Judge’s ruling says GSA exceeded own size limits in TSA award

Judge’s ruling says GSA exceeded own size limits in TSA award

By Chris Teale (File photo)

The General Services Administration erred in its awarding of the U.S. Transportation Security Administration’s new lease to the Victory Center in Alexandria because the building exceeded the agency’s limit of square footage as prescribed by its own request for lease proposal, according to a ruling by Judge Charles Lettow of the U.S. Court of Federal Claims that was unsealed on November 25 and obtained by the Times.

Lettow’s ruling was first handed down November 11 under seal, and voided the TSA’s move to the Port City, which had been announced to great fanfare in August. The order was released to the public last week with a number of redactions, mostly related to pricing and square footage.

The ruling criticizes the GSA’s decision to award the lease to Victory Center, having been authorized by Congress to select up to 625,000 square feet of space. It instead awarded a lease for up to 665,000 square feet, including a 140,000 square foot addition to be built adjacent to the building. The GSA is required to seek approval from Congress for leases that cost more than $2.85 million a year in rent.

Robert MacKichan Jr., a partner at law firm Holland & Knight, which specializes in federal leasing issues but is not involved in this case, said the fact that the court views the request for lease proposals to be legally binding in its ruling is significant.

“Up until the issuance of this decision, it was commonly understood that the lease prospectus process was a matter of comity, which is essentially a relationship between branches of government whereby it’s not legally binding, but as a matter of practice the various branches accommodate the other in requests that are made,” he said. “In this instance, Congress has set forth that a lease prospectus is required and GSA has accommodated that request and, as
a matter of policy, they don’t very often deviate from the content of a lease prospectus.”

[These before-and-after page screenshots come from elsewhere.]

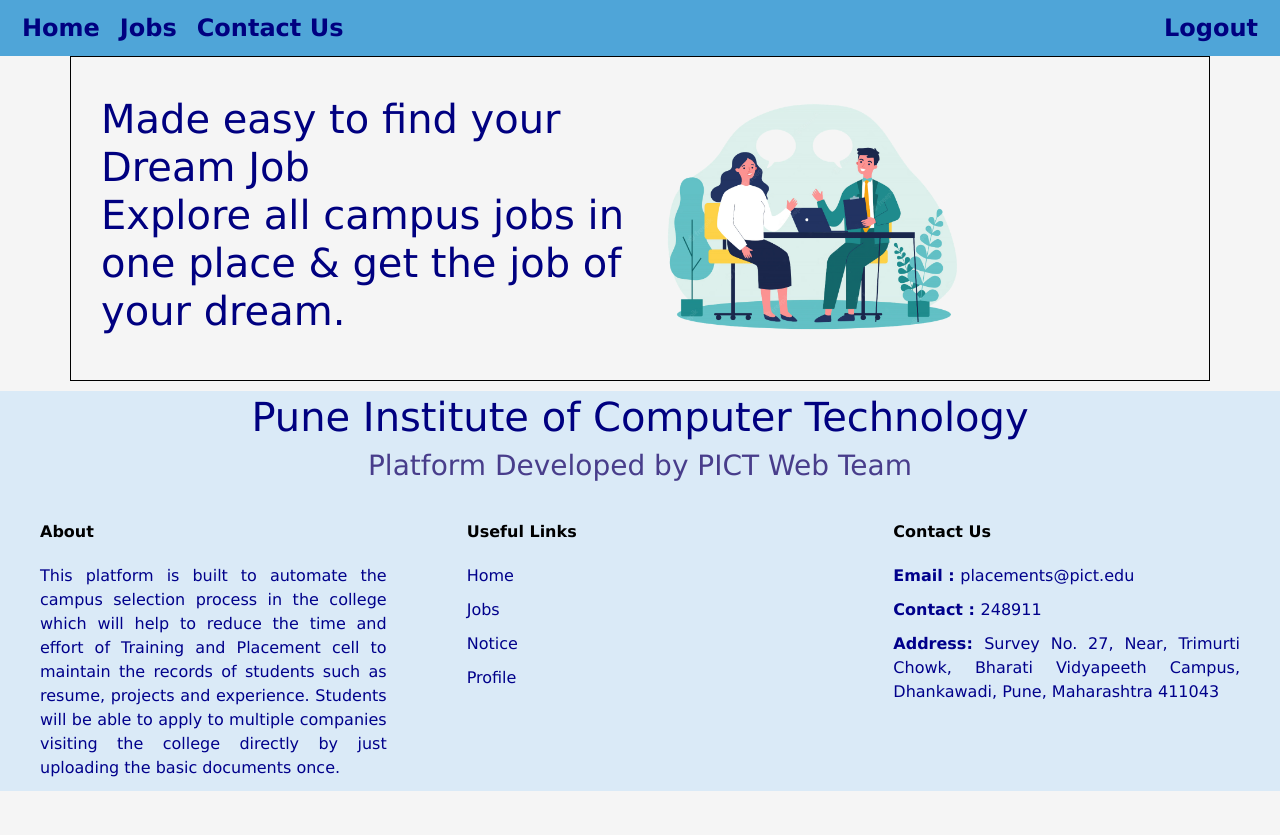
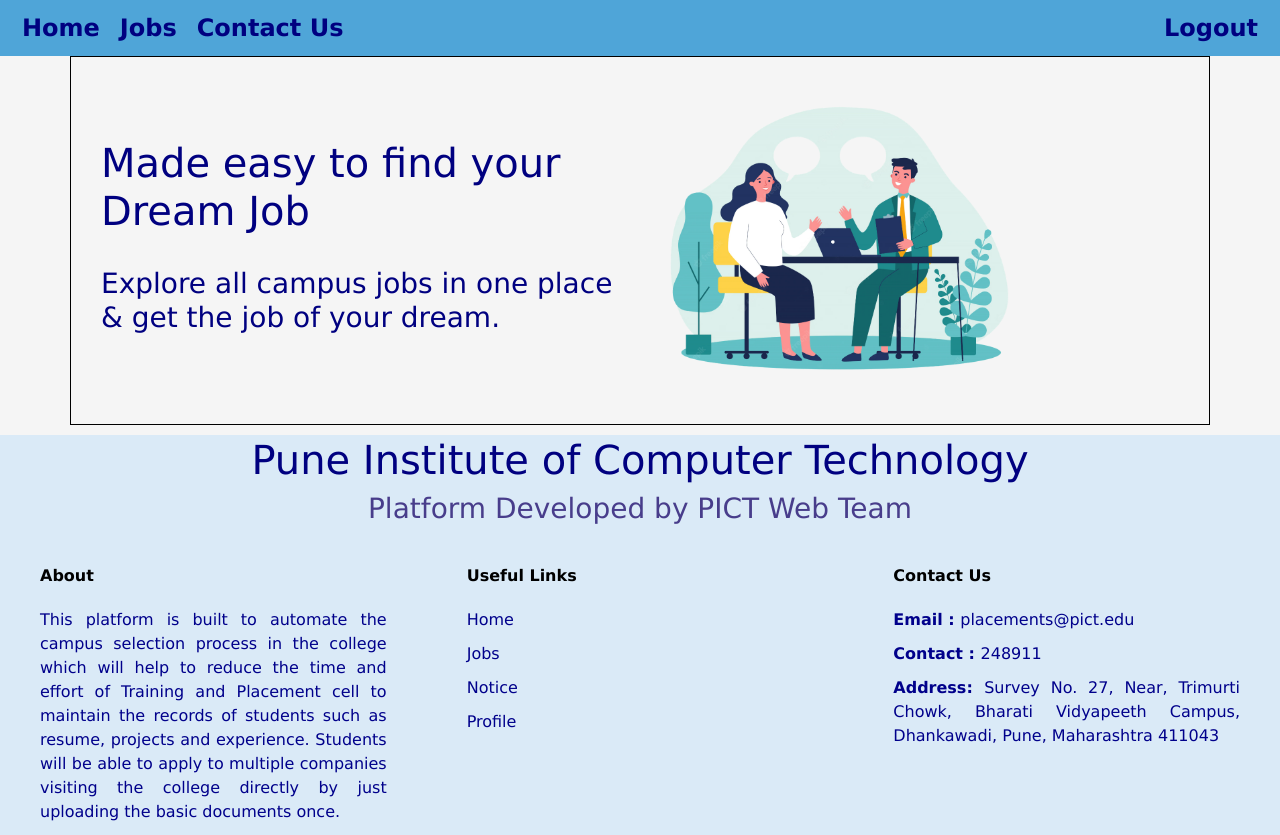
Before and after one commit to RhutvijChiplunkar/selection-portal, a React (Create React App) app in the folder frontend/: page /home in a window 1280 px wide. Before the commit the page ends 800 px from the top, so only its background shows below. Built offline with nearby package versions, Linux system fonts and the light colour scheme; the HTML template or start-up script is replaced by a standard one.

Commit message:
Changed font code

```diff
--- a/frontend/src/Pages/Home/home.css
+++ b/frontend/src/Pages/Home/home.css
@@ -4,12 +4,16 @@
     "Lucida Sans Unicode", Geneva, Verdana, sans-serif;
 }
 
-.head {
+.head1 {
+  color: navy;
+}
+
+.head2 {
   color: navy;
 }
 
 .home-img {
-  width: 60%;
+  width: 70%;
 }
 
 .container{
--- a/frontend/src/Pages/Home/home.js
+++ b/frontend/src/Pages/Home/home.js
@@ -8,7 +8,7 @@
     <>
       <Container>
         <Row className="row">
-          <Col><h1 className="head">Made easy to find your Dream Job <br />Explore all campus jobs in one place &amp; get the job of your dream.</h1></Col>
+          <Col><h1 className="head1">Made easy to find your Dream Job </h1><br /><h3 className="head2">Explore all campus jobs in one place &amp; get the job of your dream.</h3></Col>
           <Col><img src={HomeImage} className="home-img"/></Col>
         </Row>
       </Container>
```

Lettow cited several internal GSA memos that acknowledged the agency knew that the proposal from the Victory Center exceeded 625,000 square feet. But those memos said the bid should not be disqualified on this basis as it would leave the process open to delays in relocation and would mean paying additional rent on the current TSA headquarters in Arlington. Officials with the GSA did not respond to requests for comment.

The Victory Center, owned by Prudential Real Estate Investors Inc., agreed to provide approximately 24,207 square feet rent-free to the government. An internal GSA memo warned that the overall amount offered was more than what was authorized by Congress.

“Despite foreseeing a protest, GSA chose to execute the lease with Victory Center,” Lettow wrote. “GSA now argues that its decision cannot be undone. If the court were to accept this argument, it would mean that GSA could immunize itself from post-award injunctive relief by signing flawed contracts and then claiming in court that the awards cannot be vacated. It would be inequitable to permit the government to ‘preserve its ill-gotten gain’ in such a manner.”

The decision came following a protest by Boston Properties, owner of a site in Springfield, Va. that lost out on the TSA headquarters project. The GSA could now award the new headquarters to the Springfield site, but also will have to re-examine how it goes about procuring new space for government offices and risk delays.

“The quandary is that [the GSA] wants to move forward with the TSA project and on the other hand I think this is such a fundamental concept that they’re going to have to re-evaluate the delay of the project versus rectifying what they undoubtedly must view as an incorrect decision,” MacKichan said. “The court doesn’t specify or recommend a course of action, but I still think that they could go back and evaluate the proposals that they have in hand in accord with the judge’s position.”

Also notable about Lettow’s decision is that he addresses the three arguments the GSA makes on why it was not legally bound by the lease prospectus and states why those three arguments are incorrect. He goes on to say that if the GSA had submitted revised prospectuses to the two congressional committees — the House Committee on Transportation and Infrastructure and the Senate Committee on Environment and Public Works — and had them approved, it could have avoided the lease termination altogether.

But the termination of the lease means that while the decision could be appealed, the judge’s ruling may prevent Victory Center from filing an appeal of its own.

“The one gift the judge gave [the GSA] is that he voided the lease, such that it never existed, such that now if they go back and re-compete this, it’s not a breach of the lease,” MacKichan said. “They’ve probably been insulated from any claim by Victory Center that the government breached the lease. That could have been a lot of money. I think the judge threw that in, rather than heaping it all upon the GSA, I think he’s provided that as a little gift at the end.”